Mapping of oil reserves involves the use of seismic lines (linear disturbances) to determine both their location and extent. Conventional clearing techniques for seismic assessment have left a legacy of linear disturbances that cause habitat fragmentation. Little is known, however, about how local and landscape factors affect natural regeneration patterns of trees and shrubs on seismic lines that facilitate mapping and future projections of regeneration patterns. To understand factors affecting early forest regeneration and to predict future trends in regeneration of legacy seismic lines we used LiDAR, forest stand databases and a disturbance inventory of conventional seismic lines to model seismic line regeneration to a 3 m height in a 1806 km2 area in northeastern Alberta, Canada. Regeneration to 3 m was inversely related to terrain wetness, line width, proximity to roads (as a proxy for human use of lines), and the lowland ecosites. Overall, terrain wetness and the presence of fen ecosites had the strongest negative effect on regeneration patterns; the wettest sites failed to recover even after 50 years post-disturbance. Predictions of future regeneration rates on existing lines suggested that approximately one-third of existing linear disturbance footprints in this boreal landscape will remain un-regenerated 50 years later resulting in persistent habitat fragmentation. Model predictions estimating regeneration probability are particularly valuable for estimating current and future forest regeneration trajectories on linear disturbances which are a conservation concern and a focus for restoration and planning by government, industry and conservation organizations.

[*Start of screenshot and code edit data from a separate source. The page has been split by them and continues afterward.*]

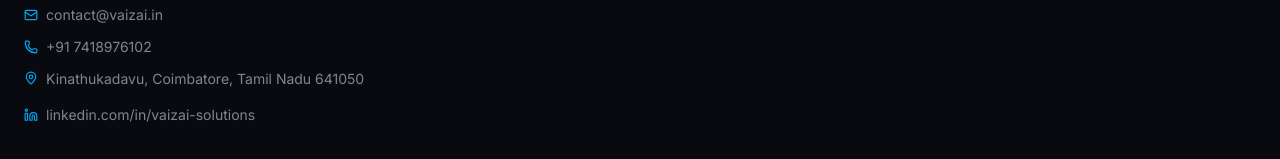
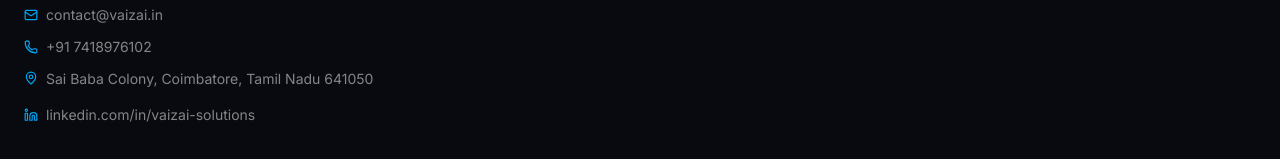
Before and after one commit to JayasudhanS/Vaizai-Website, a Next.js app: page /contact in a window 1280 px wide. Shown: the part 1332-1491 px from the top of the page. Built offline with nearby package versions, Linux system fonts and the light colour scheme.

Commit message:
Update address from Kinathukadavu to Sai Baba Colony

```diff
--- a/app/contact/page.tsx
+++ b/app/contact/page.tsx
@@ -7,7 +7,7 @@ import { Mail, MapPin, Phone, Send, CheckCircle, Linkedin } from "lucide-react";
 const contactInfo = [
     { icon: Mail, label: "Email", value: "contact@vaizai.in", href: "mailto:contact@vaizai.in" },
     { icon: Phone, label: "Phone", value: "+91 7418976102", href: "tel:+917418976102" },
-    { icon: MapPin, label: "Address", value: "Kinathukadavu, Coimbatore, Tamil Nadu 641050", href: null },
+    { icon: MapPin, label: "Address", value: "Sai Baba Colony, Coimbatore, Tamil Nadu 641050", href: null },
     { icon: Linkedin, label: "LinkedIn", value: "linkedin.com/in/vaizai-solutions", href: "https://www.linkedin.com/in/vaizai-solutions-02602b3b8/" },
 ];
 
--- a/components/Footer.tsx
+++ b/components/Footer.tsx
@@ -63,7 +63,7 @@ export default function Footer() {
                             </a>
                             <p className="flex items-start gap-2">
                                 <MapPin size={14} className="text-sky-500 mt-0.5 shrink-0" />
-                                Kinathukadavu, Coimbatore, Tamil Nadu 641050
+                                Sai Baba Colony, Coimbatore, Tamil Nadu 641050
                             </p>
                             <a
                                 href="https://www.linkedin.com/in/vaizai-solutions-02602b3b8/"
```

Predicting Patterns of Regeneration on Seismic Lines to Inform Restoration Planning in Boreal Forest Habitats